PLAYER: Eddie Plank
TEAM: Philadelphia Athletics
BACK: Sweet Caporal 350 factory 30 (38/39)
GRADE: PSA 2.5
Here we have a piece of cardboard for the ages.
Amongst the most sought after of all T206 treasures are the highly elusive “Big Four” subjects which consists of Hall Of Famer’s Honus Wagner and Eddie Plank, as well as very specific variations of Sherry Magee (Magie error) and Joe Doyle (NATL error). Each of these pieces carries with it a rarity which is quite intense, with simply too few examples having survived to ever meet the strong and ever growing demand for these truly special relics.
Here we are treated to a truly stunning example of the great Eddie Plank, one of the absolute rarest and most difficult to obtain of all T206 cards. While the example shown does have a marking on the reverse which appears to be tape the beauty of this card simply cannot be overstated. When seeking a quality Plank a collector may have their work cut out for them, between the growing value within the T206 and card markets, the fact that Plank’s are only sporadically available throughout a calendar year and of course the intense competition that follows when they do arrive on scene and become available to the public, most commonly in the form of auction. While a card graded at this level will typically show some noticeable wear this particular example offers an appearance which is far superior with more than ideal centering and a picture perfect image of Plank, something which can be difficult to find even with higher graded examples with a variety of issues having been seen over the years, including poor registration and issues with the strength of color.
This is an absolutely fantastic example of the one the true rarities and most iconic T206 in existence!
Edward Stewart Plank
Born: August 31, 1875 – Gettysburg, PA
Died: February 24, 1926 – Gettysburg, PA
MLB Pitching Record: 326–194
Philadelphia Athletics AL (1901–1914)
St. Louis Terriers FL (1915)
St. Louis Browns AL (1916–1917)
“Gettysburg Eddie” Plank was famous for his quirks on the mound and his unusual crossfire delivery. He was known for talking to the ball about how many outs remained in the game, and his long pauses and fidgeting on the mound could frustrate players and irritate fans. Known as the slowest pitcher in the majors, Plank may have annoyed everyone on game day, but he won ballgames, 326 of them, making him third among lefties behind only Steve Carlton and Warren Spahn. His career 410 complete games and 69 shutouts are southpaw records that still stand today. Plank’s career game was Game 5 of the 1913 World Series when he threw a 2-hitter against Christy Mathewson, defeating the Giants 3–1 to win the World Series. Eddie Plank was inducted into the Hall of Fame in 1946.

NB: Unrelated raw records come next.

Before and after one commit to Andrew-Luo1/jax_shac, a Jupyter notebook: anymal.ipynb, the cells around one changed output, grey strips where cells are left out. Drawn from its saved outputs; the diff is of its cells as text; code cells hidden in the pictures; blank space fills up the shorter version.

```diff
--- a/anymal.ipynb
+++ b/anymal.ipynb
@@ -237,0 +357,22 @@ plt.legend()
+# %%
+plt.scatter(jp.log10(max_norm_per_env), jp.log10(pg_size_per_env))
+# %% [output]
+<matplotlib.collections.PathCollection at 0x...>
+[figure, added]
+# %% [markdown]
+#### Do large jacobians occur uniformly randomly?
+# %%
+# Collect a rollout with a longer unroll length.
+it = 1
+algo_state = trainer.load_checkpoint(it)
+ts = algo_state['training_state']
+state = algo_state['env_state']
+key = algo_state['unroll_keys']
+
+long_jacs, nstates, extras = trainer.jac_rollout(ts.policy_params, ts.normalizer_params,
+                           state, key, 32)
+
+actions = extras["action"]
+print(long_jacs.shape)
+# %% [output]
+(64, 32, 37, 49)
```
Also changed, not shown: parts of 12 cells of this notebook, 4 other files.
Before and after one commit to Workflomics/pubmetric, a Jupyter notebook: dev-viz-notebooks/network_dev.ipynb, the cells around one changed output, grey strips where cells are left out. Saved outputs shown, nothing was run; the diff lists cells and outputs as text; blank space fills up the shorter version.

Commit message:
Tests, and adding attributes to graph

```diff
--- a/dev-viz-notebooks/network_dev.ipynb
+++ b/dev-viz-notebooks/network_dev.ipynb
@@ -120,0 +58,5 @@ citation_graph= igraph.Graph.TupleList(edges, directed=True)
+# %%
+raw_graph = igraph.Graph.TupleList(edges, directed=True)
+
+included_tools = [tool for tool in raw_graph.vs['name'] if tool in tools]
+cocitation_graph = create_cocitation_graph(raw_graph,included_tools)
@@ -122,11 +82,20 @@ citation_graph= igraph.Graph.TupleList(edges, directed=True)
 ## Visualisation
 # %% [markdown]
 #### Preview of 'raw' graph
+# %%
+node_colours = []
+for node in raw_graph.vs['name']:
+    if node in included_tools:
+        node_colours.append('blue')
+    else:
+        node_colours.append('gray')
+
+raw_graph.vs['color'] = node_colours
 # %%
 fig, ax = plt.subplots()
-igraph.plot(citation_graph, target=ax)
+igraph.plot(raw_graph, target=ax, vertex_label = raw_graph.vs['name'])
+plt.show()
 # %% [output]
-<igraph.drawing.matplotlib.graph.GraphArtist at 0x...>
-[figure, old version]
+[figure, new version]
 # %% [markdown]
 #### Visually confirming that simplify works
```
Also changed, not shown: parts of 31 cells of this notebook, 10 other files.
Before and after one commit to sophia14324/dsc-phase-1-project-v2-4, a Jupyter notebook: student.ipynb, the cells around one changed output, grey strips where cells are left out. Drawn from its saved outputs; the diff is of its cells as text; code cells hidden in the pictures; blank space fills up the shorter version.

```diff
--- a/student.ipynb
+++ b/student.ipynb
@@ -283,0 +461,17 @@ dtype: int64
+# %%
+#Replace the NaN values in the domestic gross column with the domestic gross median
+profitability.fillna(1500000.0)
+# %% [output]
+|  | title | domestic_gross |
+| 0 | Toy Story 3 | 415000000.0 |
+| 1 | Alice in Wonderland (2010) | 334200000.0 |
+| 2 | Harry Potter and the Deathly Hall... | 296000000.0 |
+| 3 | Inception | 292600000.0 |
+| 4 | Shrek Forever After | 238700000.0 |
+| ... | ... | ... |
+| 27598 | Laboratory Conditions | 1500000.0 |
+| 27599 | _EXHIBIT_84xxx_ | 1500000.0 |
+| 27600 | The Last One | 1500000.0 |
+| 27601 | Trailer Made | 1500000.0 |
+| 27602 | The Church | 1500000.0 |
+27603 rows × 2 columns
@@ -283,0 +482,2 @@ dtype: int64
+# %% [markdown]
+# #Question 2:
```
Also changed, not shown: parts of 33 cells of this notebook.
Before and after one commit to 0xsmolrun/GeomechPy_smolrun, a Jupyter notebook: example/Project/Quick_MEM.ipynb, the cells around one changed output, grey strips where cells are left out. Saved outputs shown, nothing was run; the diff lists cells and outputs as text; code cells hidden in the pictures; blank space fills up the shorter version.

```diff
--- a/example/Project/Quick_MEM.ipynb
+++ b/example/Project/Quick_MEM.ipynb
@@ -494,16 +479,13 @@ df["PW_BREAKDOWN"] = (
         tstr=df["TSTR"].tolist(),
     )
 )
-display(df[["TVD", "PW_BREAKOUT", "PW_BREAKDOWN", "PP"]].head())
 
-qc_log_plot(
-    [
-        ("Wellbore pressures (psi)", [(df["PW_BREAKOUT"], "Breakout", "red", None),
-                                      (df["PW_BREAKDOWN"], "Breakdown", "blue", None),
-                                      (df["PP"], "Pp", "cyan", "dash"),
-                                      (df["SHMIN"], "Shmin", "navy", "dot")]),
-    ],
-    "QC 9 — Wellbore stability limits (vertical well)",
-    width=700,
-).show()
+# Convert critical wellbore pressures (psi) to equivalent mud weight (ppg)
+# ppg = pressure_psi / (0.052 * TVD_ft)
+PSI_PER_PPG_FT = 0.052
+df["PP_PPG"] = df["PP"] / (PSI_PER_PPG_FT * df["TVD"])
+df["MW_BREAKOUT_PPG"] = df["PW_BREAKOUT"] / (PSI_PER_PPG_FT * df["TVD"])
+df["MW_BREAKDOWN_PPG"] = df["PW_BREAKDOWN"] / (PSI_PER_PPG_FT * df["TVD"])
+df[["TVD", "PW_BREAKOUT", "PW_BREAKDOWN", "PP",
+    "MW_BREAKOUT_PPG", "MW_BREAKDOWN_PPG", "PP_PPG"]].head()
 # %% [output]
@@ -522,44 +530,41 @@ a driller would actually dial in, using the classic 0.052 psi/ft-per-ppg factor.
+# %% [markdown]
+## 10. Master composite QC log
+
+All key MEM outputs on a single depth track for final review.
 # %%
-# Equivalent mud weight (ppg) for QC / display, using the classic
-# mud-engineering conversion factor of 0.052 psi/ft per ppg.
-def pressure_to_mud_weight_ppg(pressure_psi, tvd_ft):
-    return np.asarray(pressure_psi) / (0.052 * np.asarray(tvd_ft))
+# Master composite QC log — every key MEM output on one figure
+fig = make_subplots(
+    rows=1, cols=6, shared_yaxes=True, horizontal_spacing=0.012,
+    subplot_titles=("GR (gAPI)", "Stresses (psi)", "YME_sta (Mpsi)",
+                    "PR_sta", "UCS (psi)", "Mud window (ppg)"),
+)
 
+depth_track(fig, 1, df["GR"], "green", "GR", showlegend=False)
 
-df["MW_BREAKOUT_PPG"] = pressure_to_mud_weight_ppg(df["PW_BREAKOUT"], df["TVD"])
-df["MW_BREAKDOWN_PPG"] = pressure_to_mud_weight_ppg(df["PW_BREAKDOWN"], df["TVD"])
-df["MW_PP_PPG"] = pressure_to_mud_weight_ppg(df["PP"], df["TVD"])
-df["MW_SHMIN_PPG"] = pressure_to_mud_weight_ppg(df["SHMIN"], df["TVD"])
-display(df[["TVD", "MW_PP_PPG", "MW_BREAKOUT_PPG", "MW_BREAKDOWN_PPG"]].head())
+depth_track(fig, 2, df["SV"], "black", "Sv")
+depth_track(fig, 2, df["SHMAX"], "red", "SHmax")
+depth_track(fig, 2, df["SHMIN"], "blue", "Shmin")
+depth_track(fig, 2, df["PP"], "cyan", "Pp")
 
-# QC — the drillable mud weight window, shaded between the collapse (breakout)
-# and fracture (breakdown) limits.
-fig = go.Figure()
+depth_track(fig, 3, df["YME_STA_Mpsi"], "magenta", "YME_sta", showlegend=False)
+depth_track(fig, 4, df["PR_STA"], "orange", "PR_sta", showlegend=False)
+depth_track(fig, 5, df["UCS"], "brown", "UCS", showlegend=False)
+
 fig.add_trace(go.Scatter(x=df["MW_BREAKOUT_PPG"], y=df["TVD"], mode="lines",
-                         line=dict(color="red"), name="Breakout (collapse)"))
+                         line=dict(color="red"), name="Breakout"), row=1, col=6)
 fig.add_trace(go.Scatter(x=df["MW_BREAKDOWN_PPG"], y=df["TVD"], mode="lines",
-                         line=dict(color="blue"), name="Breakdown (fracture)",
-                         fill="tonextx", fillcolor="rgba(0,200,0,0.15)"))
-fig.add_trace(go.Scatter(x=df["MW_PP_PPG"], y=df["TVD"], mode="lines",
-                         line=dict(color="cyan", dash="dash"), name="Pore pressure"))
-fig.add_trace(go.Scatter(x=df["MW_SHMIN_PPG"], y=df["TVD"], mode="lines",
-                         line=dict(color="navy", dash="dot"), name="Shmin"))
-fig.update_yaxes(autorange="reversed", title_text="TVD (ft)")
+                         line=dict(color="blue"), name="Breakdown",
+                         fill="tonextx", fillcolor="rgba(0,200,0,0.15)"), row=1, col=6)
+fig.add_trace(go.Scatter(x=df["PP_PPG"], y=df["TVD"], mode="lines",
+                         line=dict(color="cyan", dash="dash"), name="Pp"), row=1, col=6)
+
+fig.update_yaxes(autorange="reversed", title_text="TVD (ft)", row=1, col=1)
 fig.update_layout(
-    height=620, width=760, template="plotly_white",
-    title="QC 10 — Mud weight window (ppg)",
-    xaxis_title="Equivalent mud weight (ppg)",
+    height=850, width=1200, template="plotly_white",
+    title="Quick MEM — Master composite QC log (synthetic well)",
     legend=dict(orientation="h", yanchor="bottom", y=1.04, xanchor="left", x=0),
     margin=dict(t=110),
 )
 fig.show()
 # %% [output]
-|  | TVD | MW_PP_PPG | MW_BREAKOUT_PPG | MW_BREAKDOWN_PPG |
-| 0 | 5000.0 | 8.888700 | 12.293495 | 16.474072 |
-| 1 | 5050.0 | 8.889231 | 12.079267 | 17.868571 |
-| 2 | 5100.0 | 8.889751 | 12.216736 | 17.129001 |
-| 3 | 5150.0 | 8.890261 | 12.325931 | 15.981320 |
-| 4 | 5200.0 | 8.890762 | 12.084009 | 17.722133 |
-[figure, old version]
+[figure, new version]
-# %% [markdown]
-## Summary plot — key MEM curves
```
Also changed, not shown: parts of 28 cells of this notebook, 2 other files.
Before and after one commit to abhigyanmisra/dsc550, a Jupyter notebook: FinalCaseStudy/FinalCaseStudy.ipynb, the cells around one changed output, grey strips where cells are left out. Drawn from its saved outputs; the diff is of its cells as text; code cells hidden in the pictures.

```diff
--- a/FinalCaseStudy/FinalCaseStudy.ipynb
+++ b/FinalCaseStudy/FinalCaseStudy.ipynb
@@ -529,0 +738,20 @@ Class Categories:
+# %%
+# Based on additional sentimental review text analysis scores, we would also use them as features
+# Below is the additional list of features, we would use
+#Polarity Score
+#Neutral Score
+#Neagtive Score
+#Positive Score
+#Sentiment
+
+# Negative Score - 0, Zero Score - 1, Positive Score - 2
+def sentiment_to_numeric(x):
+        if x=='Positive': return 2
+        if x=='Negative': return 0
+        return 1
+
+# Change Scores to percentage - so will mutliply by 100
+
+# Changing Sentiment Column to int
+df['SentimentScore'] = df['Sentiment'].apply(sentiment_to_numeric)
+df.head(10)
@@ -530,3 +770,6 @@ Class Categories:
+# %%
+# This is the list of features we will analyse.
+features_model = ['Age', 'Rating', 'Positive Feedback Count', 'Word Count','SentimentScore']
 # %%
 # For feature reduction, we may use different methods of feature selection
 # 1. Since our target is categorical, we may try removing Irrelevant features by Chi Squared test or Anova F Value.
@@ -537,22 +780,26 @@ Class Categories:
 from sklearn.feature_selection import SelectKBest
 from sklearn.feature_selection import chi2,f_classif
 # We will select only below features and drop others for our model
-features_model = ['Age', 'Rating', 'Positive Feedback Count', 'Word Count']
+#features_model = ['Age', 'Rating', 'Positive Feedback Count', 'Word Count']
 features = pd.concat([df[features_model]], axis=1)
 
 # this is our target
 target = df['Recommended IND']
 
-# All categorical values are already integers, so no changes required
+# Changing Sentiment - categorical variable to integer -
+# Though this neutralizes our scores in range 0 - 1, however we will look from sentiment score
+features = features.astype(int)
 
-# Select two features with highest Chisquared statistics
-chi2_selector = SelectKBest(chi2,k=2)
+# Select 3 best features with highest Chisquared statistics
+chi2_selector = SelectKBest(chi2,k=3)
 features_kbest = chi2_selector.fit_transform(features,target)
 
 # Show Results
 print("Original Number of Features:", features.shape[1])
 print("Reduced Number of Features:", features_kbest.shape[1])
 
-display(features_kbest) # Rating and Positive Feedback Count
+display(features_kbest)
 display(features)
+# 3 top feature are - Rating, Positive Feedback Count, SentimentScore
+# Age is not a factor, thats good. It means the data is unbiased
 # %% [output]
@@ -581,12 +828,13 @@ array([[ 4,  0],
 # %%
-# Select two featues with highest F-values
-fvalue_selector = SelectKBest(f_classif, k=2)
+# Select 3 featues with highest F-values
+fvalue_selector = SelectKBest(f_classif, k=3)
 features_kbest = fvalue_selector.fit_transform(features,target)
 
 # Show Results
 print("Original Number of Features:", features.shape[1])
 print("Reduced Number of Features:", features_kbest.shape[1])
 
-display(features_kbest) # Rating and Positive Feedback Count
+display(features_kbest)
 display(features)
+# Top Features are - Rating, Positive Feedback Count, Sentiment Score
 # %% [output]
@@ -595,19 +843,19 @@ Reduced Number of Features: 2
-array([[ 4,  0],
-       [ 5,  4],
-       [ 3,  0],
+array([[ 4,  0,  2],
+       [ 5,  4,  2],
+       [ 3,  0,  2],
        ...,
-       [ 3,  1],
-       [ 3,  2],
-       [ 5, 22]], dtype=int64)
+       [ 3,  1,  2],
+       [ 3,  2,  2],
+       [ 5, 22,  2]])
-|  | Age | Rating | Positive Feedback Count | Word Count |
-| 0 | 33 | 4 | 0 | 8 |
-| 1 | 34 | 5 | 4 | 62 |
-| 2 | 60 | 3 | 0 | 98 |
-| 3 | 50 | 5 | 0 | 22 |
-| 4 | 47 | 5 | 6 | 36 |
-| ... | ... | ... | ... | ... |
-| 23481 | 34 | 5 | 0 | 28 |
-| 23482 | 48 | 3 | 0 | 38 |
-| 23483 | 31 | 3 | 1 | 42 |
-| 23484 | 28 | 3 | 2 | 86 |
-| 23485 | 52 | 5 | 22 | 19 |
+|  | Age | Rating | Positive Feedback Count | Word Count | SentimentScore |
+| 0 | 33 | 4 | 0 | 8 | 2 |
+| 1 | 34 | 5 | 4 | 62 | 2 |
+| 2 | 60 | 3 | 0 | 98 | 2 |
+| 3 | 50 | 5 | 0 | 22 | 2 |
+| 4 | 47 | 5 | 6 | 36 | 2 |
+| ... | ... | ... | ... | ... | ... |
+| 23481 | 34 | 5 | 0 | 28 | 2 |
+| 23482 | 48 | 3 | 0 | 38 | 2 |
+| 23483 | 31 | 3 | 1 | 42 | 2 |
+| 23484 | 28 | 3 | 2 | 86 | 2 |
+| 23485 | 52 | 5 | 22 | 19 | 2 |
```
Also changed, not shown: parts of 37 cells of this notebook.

An excerpt from the hit book “The T206 Collection – The Players & Their Stories” by Tom & Ellen Zappala. Click HERE to order the SECOND EDITION